If a first (magnitude) and a third are equal multiples of a second and a fourth (respectively), and a fifth (magnitude) and a sixth (are) also equal multiples of the second and fourth (respectively), then the first (magnitude) and the fifth, being added together, and the third and the sixth, (being added together), will also be equal multiples of the second (magnitude) and the fourth (respectively). * For let a first (magnitude) $AB$ and a third $DE$ be equal multiples of a second $C$ and a fourth $F$ (respectively). * And let a fifth (magnitude) $BG$ and a sixth $EH$ also be (other) equal multiples of the second $C$ and the fourth $F$ (respectively). * I say that the first (magnitude) and the fifth, being added together, (to give) $AG$, and the third (magnitude) and the sixth, (being added together, to give) $DH$, will also be equal multiples of the second (magnitude) $C$ and the fourth $F$ (respectively).
If we are given two positive real numbers \(\alpha\), \(\beta\),^{1} and the following multiples of aliquot parts \(m > 1\), \(n > 1\): \[m\alpha=m\beta,\quad n\alpha=n\beta\quad\quad( * )\] then adding both equations gives us \[(m+n)\alpha=m\beta+n\beta.\]
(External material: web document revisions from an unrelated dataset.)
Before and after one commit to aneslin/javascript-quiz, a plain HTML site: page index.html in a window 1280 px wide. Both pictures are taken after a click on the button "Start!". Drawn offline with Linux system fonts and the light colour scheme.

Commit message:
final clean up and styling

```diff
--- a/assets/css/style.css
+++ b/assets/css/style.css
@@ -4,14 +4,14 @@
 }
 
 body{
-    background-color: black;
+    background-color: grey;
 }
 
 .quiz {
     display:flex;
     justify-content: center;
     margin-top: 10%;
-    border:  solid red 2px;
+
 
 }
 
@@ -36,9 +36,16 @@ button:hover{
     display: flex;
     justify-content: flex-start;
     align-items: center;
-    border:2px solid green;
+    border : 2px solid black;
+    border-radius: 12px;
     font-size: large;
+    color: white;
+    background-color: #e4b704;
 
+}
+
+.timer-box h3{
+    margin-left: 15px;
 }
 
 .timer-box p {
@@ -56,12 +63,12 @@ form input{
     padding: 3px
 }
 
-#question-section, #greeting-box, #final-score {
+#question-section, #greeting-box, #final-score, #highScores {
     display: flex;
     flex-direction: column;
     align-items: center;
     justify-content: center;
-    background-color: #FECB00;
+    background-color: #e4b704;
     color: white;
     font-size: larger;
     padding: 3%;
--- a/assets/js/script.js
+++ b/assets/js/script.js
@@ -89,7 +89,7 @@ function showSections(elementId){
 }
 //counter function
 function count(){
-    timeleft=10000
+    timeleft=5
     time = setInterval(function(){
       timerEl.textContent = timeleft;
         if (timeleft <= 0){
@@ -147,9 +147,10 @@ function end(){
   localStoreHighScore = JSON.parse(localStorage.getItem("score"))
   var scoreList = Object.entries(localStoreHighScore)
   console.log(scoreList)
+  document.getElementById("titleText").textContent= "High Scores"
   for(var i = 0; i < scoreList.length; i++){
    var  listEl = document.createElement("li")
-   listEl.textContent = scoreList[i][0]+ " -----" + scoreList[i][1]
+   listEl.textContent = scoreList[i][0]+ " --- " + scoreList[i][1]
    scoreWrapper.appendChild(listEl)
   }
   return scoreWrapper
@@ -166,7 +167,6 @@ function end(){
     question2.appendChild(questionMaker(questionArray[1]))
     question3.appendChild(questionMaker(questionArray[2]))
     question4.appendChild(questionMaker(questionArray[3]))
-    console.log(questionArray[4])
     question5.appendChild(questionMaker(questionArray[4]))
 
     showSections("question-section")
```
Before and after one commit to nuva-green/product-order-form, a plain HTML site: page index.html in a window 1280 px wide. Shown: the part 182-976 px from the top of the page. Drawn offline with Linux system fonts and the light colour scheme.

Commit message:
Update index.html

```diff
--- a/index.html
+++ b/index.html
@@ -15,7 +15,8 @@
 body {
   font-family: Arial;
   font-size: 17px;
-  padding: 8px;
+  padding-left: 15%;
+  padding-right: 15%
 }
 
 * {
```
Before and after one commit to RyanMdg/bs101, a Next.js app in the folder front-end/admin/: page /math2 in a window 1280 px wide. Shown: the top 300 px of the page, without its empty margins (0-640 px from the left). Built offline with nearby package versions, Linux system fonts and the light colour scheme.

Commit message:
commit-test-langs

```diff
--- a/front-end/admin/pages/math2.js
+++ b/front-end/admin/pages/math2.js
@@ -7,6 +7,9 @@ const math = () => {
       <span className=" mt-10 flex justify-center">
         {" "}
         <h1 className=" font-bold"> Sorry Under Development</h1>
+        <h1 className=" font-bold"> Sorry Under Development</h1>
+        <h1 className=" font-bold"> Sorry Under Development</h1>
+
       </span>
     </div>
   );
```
See distributivity law for real numbers.
Proofs: 1
From a geometrical point of view, \(\alpha,\beta\) could e.g. mean the lengths of some segments, the areas of some plane figures or the volumes of some solids. ↩